EXTRACTED INFORMATION:
# # # # #
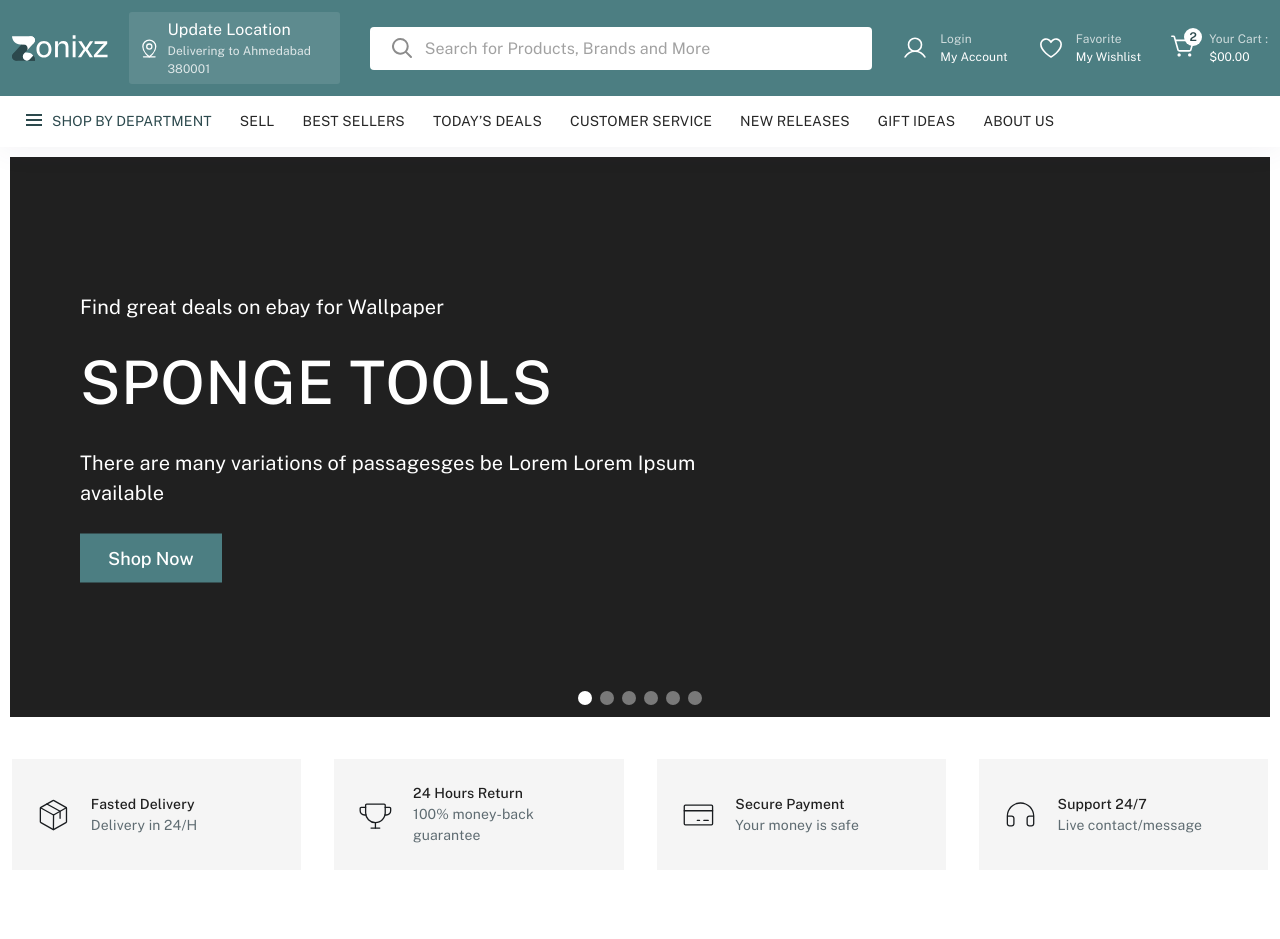
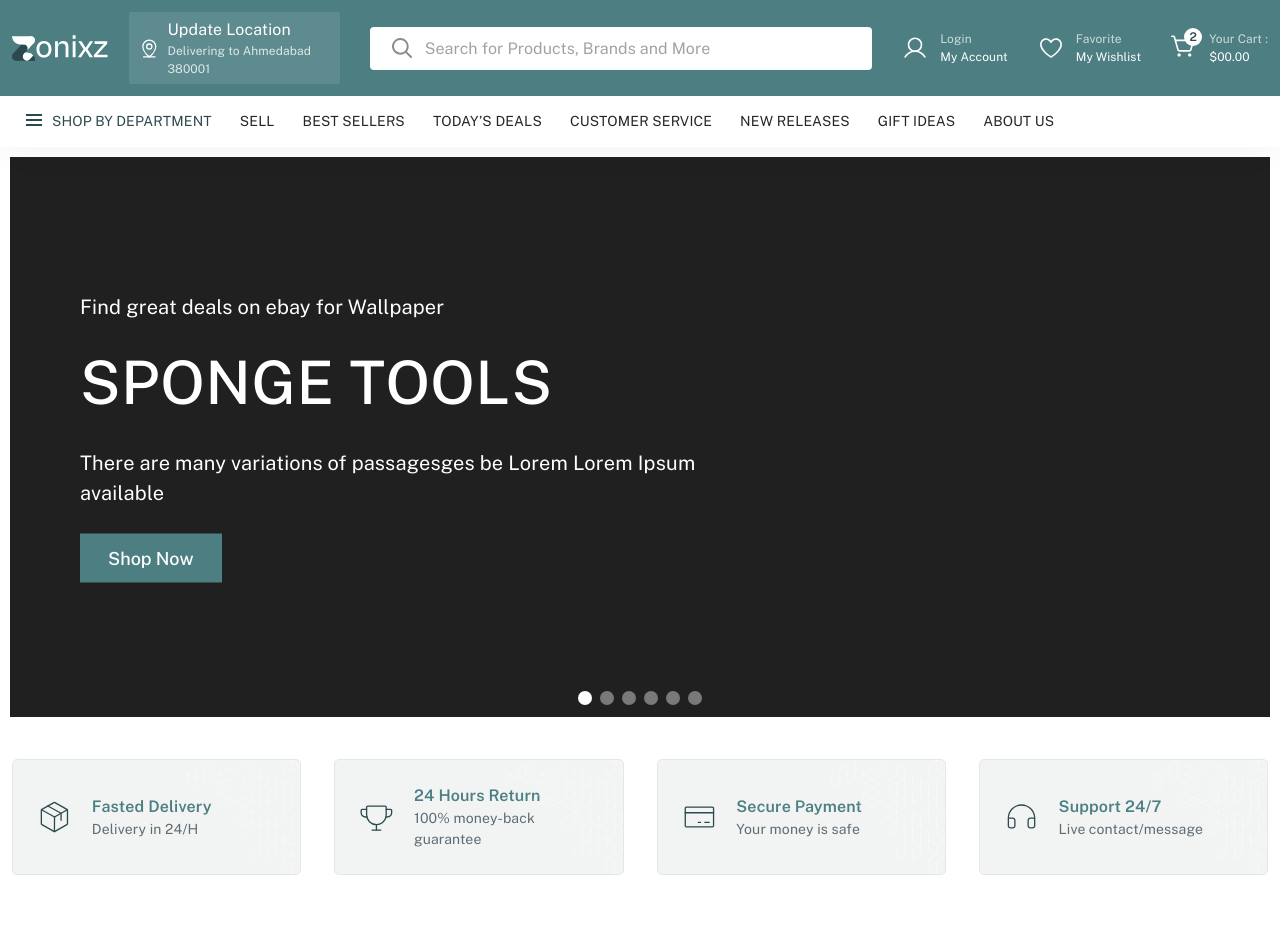
Before and after one commit to Raj-47-coder/zonix, a React (Create React App) app: page / in a window 1280 px wide. Shown: the top 939 px of the page. Built offline with nearby package versions, Linux system fonts and the light colour scheme.

Commit message:
Update color and Favicon add

```diff
--- a/public/index.html
+++ b/public/index.html
@@ -3,11 +3,11 @@
 
 <head>
   <meta charset="utf-8" />
-  <link rel="icon" href="%PUBLIC_URL%/favicon.ico" />
+  <link rel="icon" href="%PUBLIC_URL%/favicon.png" />
   <meta name="viewport" content="width=device-width, initial-scale=1, maximum-scale=1" />
   <meta name="theme-color" content="#000000" />
-  <meta name="description" content="Web site created using create-react-app" />
-  <link rel="apple-touch-icon" href="%PUBLIC_URL%/logo192.png" />
+  <meta name="description" content="Zonixz CusntroctionE-comerce" />
+  <link rel="apple-touch-icon" href="%PUBLIC_URL%/favicon.png" />
   <!--
       manifest.json provides metadata used when your web app is installed on a
       user's mobile device or desktop. See https://developers.google.com/web/fundamentals/web-app-manifest/
--- a/src/App.js
+++ b/src/App.js
@@ -11,7 +11,7 @@ function App() {
       <Router>
         <Routes>
           <Route exact path="/*" element={<Mainlayout />} />
-          <Route exact path="/signform" element={<Signform />} />
+          <Route exact path="/*" element={<Signform />} />
         </Routes>
       </Router>
     </>
--- a/src/Inauth/Benifits/Benifits.js
+++ b/src/Inauth/Benifits/Benifits.js
@@ -1,7 +1,8 @@
 import React from "react";
+import { Delivery, Guarantee, Payment, Support } from "../../Zonixzsvgs/Zonixzsvgs";
 import { Box, Typography } from "@mui/material";
+import Benifit from "../../images/benifit.png";
 import './Benifits.scss';
-import { Delivery, Guarantee, Payment, Support } from "../../Zonixzsvgs/Zonixzsvgs";
 
 
 function Benifits() {
@@ -10,6 +11,7 @@ function Benifits() {
       <Box component={'div'} className='container'>
         <Box component={'div'} className='benifits'>
           <Box component={'div'} className='benifits_item'>
+            <img src={Benifit} alt={Benifit} className='benifits_deco' />
             <Box component={'div'} className='icon'>
               <Delivery />
             </Box>
@@ -20,6 +22,7 @@ function Benifits() {
           </Box>
 
           <Box component={'div'} className='benifits_item'>
+            <img src={Benifit} alt={Benifit} className='benifits_deco' />
             <Box component={'div'} className='icon'>
               <Guarantee />
             </Box>
@@ -30,6 +33,7 @@ function Benifits() {
           </Box>
 
           <Box component={'div'} className='benifits_item'>
+            <img src={Benifit} alt={Benifit} className='benifits_deco' />
             <Box component={'div'} className='icon'>
               <Payment />
             </Box>
@@ -40,6 +44,7 @@ function Benifits() {
           </Box>
 
           <Box component={'div'} className='benifits_item'>
+            <img src={Benifit} alt={Benifit} className='benifits_deco' />
             <Box component={'div'} className='icon'>
               <Support />
             </Box>
--- a/src/Inauth/Benifits/Benifits.scss
+++ b/src/Inauth/Benifits/Benifits.scss
@@ -5,10 +5,24 @@
   margin-top: 3.2rem;
 
   .benifits_item {
-    background-color: var(--theme_light);
+    // background-color: var(--theme_light);
+    background-color: rgba(44, 73, 77, 6%);
     padding: 2.4rem;
     display: flex;
     align-items: center;
+    position: relative;
+    border-radius: 0.5rem;
+    border: 1px solid var(--border);
+
+    img.benifits_deco {
+      position: absolute;
+      height: 100%;
+      width: auto;
+      z-index: 2;
+      top: 0;
+      right: 0;
+      // opacity: 0.4;
+    }
 
     .icon {
       height: 3.8rem;
@@ -18,6 +32,7 @@
       svg {
         height: 100%;
         width: 100%;
+        color: var(--theme_primary);
       }
     }
 
@@ -25,9 +40,9 @@
       width: calc(100% - 3.8rem);
 
       h6 {
-        font-size: 1.4rem;
-        color: var(--theme_dark);
-        font-weight: 500;
+        font-size: 1.6rem;
+        color: var(--theme_darkprimary);
+        font-weight: 600;
       }
 
       p {
--- a/src/Zonixzsvgs/Zonixzsvgs.js
+++ b/src/Zonixzsvgs/Zonixzsvgs.js
@@ -133,10 +133,10 @@ const Delivery = () => {
   return (
     <>
       <svg width="40" height="40" viewBox="0 0 40 40" fill="none" xmlns="http://www.w3.org/2000/svg">
-        <path d="M35 27.7031V12.2968C34.9988 12.0743 34.939 11.856 34.8265 11.664C34.714 11.4719 34.5529 11.313 34.3594 11.2031L20.6094 3.4687C20.4241 3.36173 20.2139 3.30542 20 3.30542C19.7861 3.30542 19.5759 3.36173 19.3906 3.4687L5.64062 11.2031C5.44711 11.313 5.28599 11.4719 5.17352 11.664C5.06105 11.856 5.0012 12.0743 5 12.2968V27.7031C5.0012 27.9256 5.06105 28.1439 5.17352 28.3359C5.28599 28.528 5.44711 28.6869 5.64062 28.7968L19.3906 36.5312C19.5759 36.6382 19.7861 36.6945 20 36.6945C20.2139 36.6945 20.4241 36.6382 20.6094 36.5312L34.3594 28.7968C34.5529 28.6869 34.714 28.528 34.8265 28.3359C34.939 28.1439 34.9988 27.9256 35 27.7031V27.7031Z" stroke="#191C1F" strokeWidth="1.5" strokeLinecap="round" strokeLinejoin="round" />
-        <path d="M27.6562 23.8281V15.7031L12.5 7.34375" stroke="#191C1F" strokeWidth="1.5" strokeLinecap="round" strokeLinejoin="round" />
-        <path d="M34.8281 11.6562L20.1406 20L5.17188 11.6562" stroke="#191C1F" strokeWidth="1.5" strokeLinecap="round" strokeLinejoin="round" />
-        <path d="M20.1406 20L20 36.6875" stroke="#191C1F" strokeWidth="1.5" strokeLinecap="round" strokeLinejoin="round" />
+        <path d="M35 27.7031V12.2968C34.9988 12.0743 34.939 11.856 34.8265 11.664C34.714 11.4719 34.5529 11.313 34.3594 11.2031L20.6094 3.4687C20.4241 3.36173 20.2139 3.30542 20 3.30542C19.7861 3.30542 19.5759 3.36173 19.3906 3.4687L5.64062 11.2031C5.44711 11.313 5.28599 11.4719 5.17352 11.664C5.06105 11.856 5.0012 12.0743 5 12.2968V27.7031C5.0012 27.9256 5.06105 28.1439 5.17352 28.3359C5.28599 28.528 5.44711 28.6869 5.64062 28.7968L19.3906 36.5312C19.5759 36.6382 19.7861 36.6945 20 36.6945C20.2139 36.6945 20.4241 36.6382 20.6094 36.5312L34.3594 28.7968C34.5529 28.6869 34.714 28.528 34.8265 28.3359C34.939 28.1439 34.9988 27.9256 35 27.7031V27.7031Z" stroke="currentColor" strokeWidth="1.5" strokeLinecap="round" strokeLinejoin="round" />
+        <path d="M27.6562 23.8281V15.7031L12.5 7.34375" stroke="currentColor" strokeWidth="1.5" strokeLinecap="round" strokeLinejoin="round" />
+        <path d="M34.8281 11.6562L20.1406 20L5.17188 11.6562" stroke="currentColor" strokeWidth="1.5" strokeLinecap="round" strokeLinejoin="round" />
+        <path d="M20.1406 20L20 36.6875" stroke="currentColor" strokeWidth="1.5" strokeLinecap="round" strokeLinejoin="round" />
       </svg>
     </>
   );
@@ -146,11 +146,11 @@ const Guarantee = () => {
   return (
     <>
       <svg width="40" height="40" viewBox="0 0 40 40" fill="none" xmlns="http://www.w3.org/2000/svg">
-        <path d="M8.75 8.75V17.3594C8.75 23.5625 13.7187 28.7031 19.9219 28.75C21.4058 28.7603 22.8771 28.4769 24.2511 27.9162C25.625 27.3554 26.8744 26.5284 27.9274 25.4827C28.9803 24.437 29.816 23.1933 30.3862 21.8233C30.9565 20.4533 31.25 18.984 31.25 17.5V8.75C31.25 8.41848 31.1183 8.10054 30.8839 7.86612C30.6495 7.6317 30.3315 7.5 30 7.5H10C9.66848 7.5 9.35054 7.6317 9.11612 7.86612C8.8817 8.10054 8.75 8.41848 8.75 8.75Z" stroke="#191C1F" strokeWidth="1.5" strokeLinecap="round" strokeLinejoin="round" />
-        <path d="M15 35H25" stroke="#191C1F" strokeWidth="1.5" strokeLinecap="round" strokeLinejoin="round" />
-        <path d="M20 28.75V35" stroke="#191C1F" strokeWidth="1.5" strokeLinecap="round" strokeLinejoin="round" />
-        <path d="M30.9688 20H32.5C33.8261 20 35.0979 19.4732 36.0355 18.5355C36.9732 17.5979 37.5 16.3261 37.5 15V12.5C37.5 12.1685 37.3683 11.8505 37.1339 11.6161C36.8995 11.3817 36.5815 11.25 36.25 11.25H31.25" stroke="#191C1F" strokeWidth="1.5" strokeLinecap="round" strokeLinejoin="round" />
-        <path d="M9.0625 20H7.48438C6.15829 20 4.88652 19.4732 3.94884 18.5355C3.01116 17.5979 2.48438 16.3261 2.48438 15V12.5C2.48438 12.1685 2.61607 11.8505 2.85049 11.6161C3.08491 11.3817 3.40285 11.25 3.73438 11.25H8.73438" stroke="#191C1F" strokeWidth="1.5" strokeLinecap="round" strokeLinejoin="round" />
+        <path d="M8.75 8.75V17.3594C8.75 23.5625 13.7187 28.7031 19.9219 28.75C21.4058 28.7603 22.8771 28.4769 24.2511 27.9162C25.625 27.3554 26.8744 26.5284 27.9274 25.4827C28.9803 24.437 29.816 23.1933 30.3862 21.8233C30.9565 20.4533 31.25 18.984 31.25 17.5V8.75C31.25 8.41848 31.1183 8.10054 30.8839 7.86612C30.6495 7.6317 30.3315 7.5 30 7.5H10C9.66848 7.5 9.35054 7.6317 9.11612 7.86612C8.8817 8.10054 8.75 8.41848 8.75 8.75Z" stroke="currentColor" strokeWidth="1.5" strokeLinecap="round" strokeLinejoin="round" />
+        <path d="M15 35H25" stroke="currentColor" strokeWidth="1.5" strokeLinecap="round" strokeLinejoin="round" />
+        <path d="M20 28.75V35" stroke="currentColor" strokeWidth="1.5" strokeLinecap="round" strokeLinejoin="round" />
+        <path d="M30.9688 20H32.5C33.8261 20 35.0979 19.4732 36.0355 18.5355C36.9732 17.5979 37.5 16.3261 37.5 15V12.5C37.5 12.1685 37.3683 11.8505 37.1339 11.6161C36.8995 11.3817 36.5815 11.25 36.25 11.25H31.25" stroke="currentColor" strokeWidth="1.5" strokeLinecap="round" strokeLinejoin="round" />
+        <path d="M9.0625 20H7.48438C6.15829 20 4.88652 19.4732 3.94884 18.5355C3.01116 17.5979 2.48438 16.3261 2.48438 15V12.5C2.48438 12.1685 2.61607 11.8505 2.85049 11.6161C3.08491 11.3817 3.40285 11.25 3.73438 11.25H8.73438" stroke="currentColor" strokeWidth="1.5" strokeLinecap="round" strokeLinejoin="round" />
       </svg>
     </>
   );
@@ -159,10 +159,10 @@ const Payment = () => {
   return (
     <>
       <svg width="40" height="40" viewBox="0 0 40 40" fill="none" xmlns="http://www.w3.org/2000/svg">
-        <path d="M35 8.75H5C4.30964 8.75 3.75 9.30964 3.75 10V30C3.75 30.6904 4.30964 31.25 5 31.25H35C35.6904 31.25 36.25 30.6904 36.25 30V10C36.25 9.30964 35.6904 8.75 35 8.75Z" stroke="#191C1F" strokeWidth="1.5" strokeLinecap="round" strokeLinejoin="round" />
-        <path d="M26.25 26.25H31.25" stroke="#191C1F" strokeWidth="1.5" strokeLinecap="round" strokeLinejoin="round" />
-        <path d="M18.75 26.25H21.25" stroke="#191C1F" strokeWidth="1.5" strokeLinecap="round" strokeLinejoin="round" />
-        <path d="M3.75 15.1406H36.25" stroke="#191C1F" strokeWidth="1.5" strokeLinecap="round" strokeLinejoin="round" />
+        <path d="M35 8.75H5C4.30964 8.75 3.75 9.30964 3.75 10V30C3.75 30.6904 4.30964 31.25 5 31.25H35C35.6904 31.25 36.25 30.6904 36.25 30V10C36.25 9.30964 35.6904 8.75 35 8.75Z" stroke="currentColor" strokeWidth="1.5" strokeLinecap="round" strokeLinejoin="round" />
+        <path d="M26.25 26.25H31.25" stroke="currentColor" strokeWidth="1.5" strokeLinecap="round" strokeLinejoin="round" />
+        <path d="M18.75 26.25H21.25" stroke="currentColor" strokeWidth="1.5" strokeLinecap="round" strokeLinejoin="round" />
+        <path d="M3.75 15.1406H36.25" stroke="currentColor" strokeWidth="1.5" strokeLinecap="round" strokeLinejoin="round" />
       </svg>
     </>
   );
@@ -171,7 +171,7 @@ const Support = () => {
   return (
     <>
       <svg width="40" height="40" viewBox="0 0 40 40" fill="none" xmlns="http://www.w3.org/2000/svg">
-        <path d="M35.2344 21.25H30.2344C29.5713 21.25 28.9354 21.5134 28.4666 21.9823C27.9978 22.4511 27.7344 23.087 27.7344 23.75V30C27.7344 30.6631 27.9978 31.299 28.4666 31.7678C28.9354 32.2366 29.5713 32.5 30.2344 32.5H32.7344C33.3974 32.5 34.0333 32.2366 34.5021 31.7678C34.971 31.299 35.2344 30.6631 35.2344 30V21.25ZM35.2344 21.25C35.2344 19.2696 34.8424 17.3088 34.0807 15.4808C33.3191 13.6527 32.203 11.9935 30.7969 10.599C29.3907 9.20447 27.7224 8.10219 25.888 7.35576C24.0537 6.60933 22.0897 6.23353 20.1094 6.25003C18.1304 6.2356 16.1681 6.61294 14.3355 7.36029C12.503 8.10765 10.8365 9.21026 9.432 10.6046C8.02751 11.9989 6.91283 13.6574 6.15218 15.4844C5.39153 17.3115 4.99995 19.271 5 21.25V30C5 30.6631 5.26339 31.299 5.73223 31.7678C6.20107 32.2366 6.83696 32.5 7.5 32.5H10C10.663 32.5 11.2989 32.2366 11.7678 31.7678C12.2366 31.299 12.5 30.6631 12.5 30V23.75C12.5 23.087 12.2366 22.4511 11.7678 21.9823C11.2989 21.5134 10.663 21.25 10 21.25H5" stroke="#191C1F" strokeWidth="1.5" strokeLinecap="round" strokeLinejoin="round" />
+        <path d="M35.2344 21.25H30.2344C29.5713 21.25 28.9354 21.5134 28.4666 21.9823C27.9978 22.4511 27.7344 23.087 27.7344 23.75V30C27.7344 30.6631 27.9978 31.299 28.4666 31.7678C28.9354 32.2366 29.5713 32.5 30.2344 32.5H32.7344C33.3974 32.5 34.0333 32.2366 34.5021 31.7678C34.971 31.299 35.2344 30.6631 35.2344 30V21.25ZM35.2344 21.25C35.2344 19.2696 34.8424 17.3088 34.0807 15.4808C33.3191 13.6527 32.203 11.9935 30.7969 10.599C29.3907 9.20447 27.7224 8.10219 25.888 7.35576C24.0537 6.60933 22.0897 6.23353 20.1094 6.25003C18.1304 6.2356 16.1681 6.61294 14.3355 7.36029C12.503 8.10765 10.8365 9.21026 9.432 10.6046C8.02751 11.9989 6.91283 13.6574 6.15218 15.4844C5.39153 17.3115 4.99995 19.271 5 21.25V30C5 30.6631 5.26339 31.299 5.73223 31.7678C6.20107 32.2366 6.83696 32.5 7.5 32.5H10C10.663 32.5 11.2989 32.2366 11.7678 31.7678C12.2366 31.299 12.5 30.6631 12.5 30V23.75C12.5 23.087 12.2366 22.4511 11.7678 21.9823C11.2989 21.5134 10.663 21.25 10 21.25H5" stroke="currentColor" strokeWidth="1.5" strokeLinecap="round" strokeLinejoin="round" />
       </svg>
     </>
   );
```
Also changed, not shown: public/favicon.png (added), src/images/benifit.png (added).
# # # # #
WHAT IS EXPECTED: Look over the entries above. Copy every line that contains the word "html".

WRITTEN ANSWER:
--- a/public/index.html
+++ b/public/index.html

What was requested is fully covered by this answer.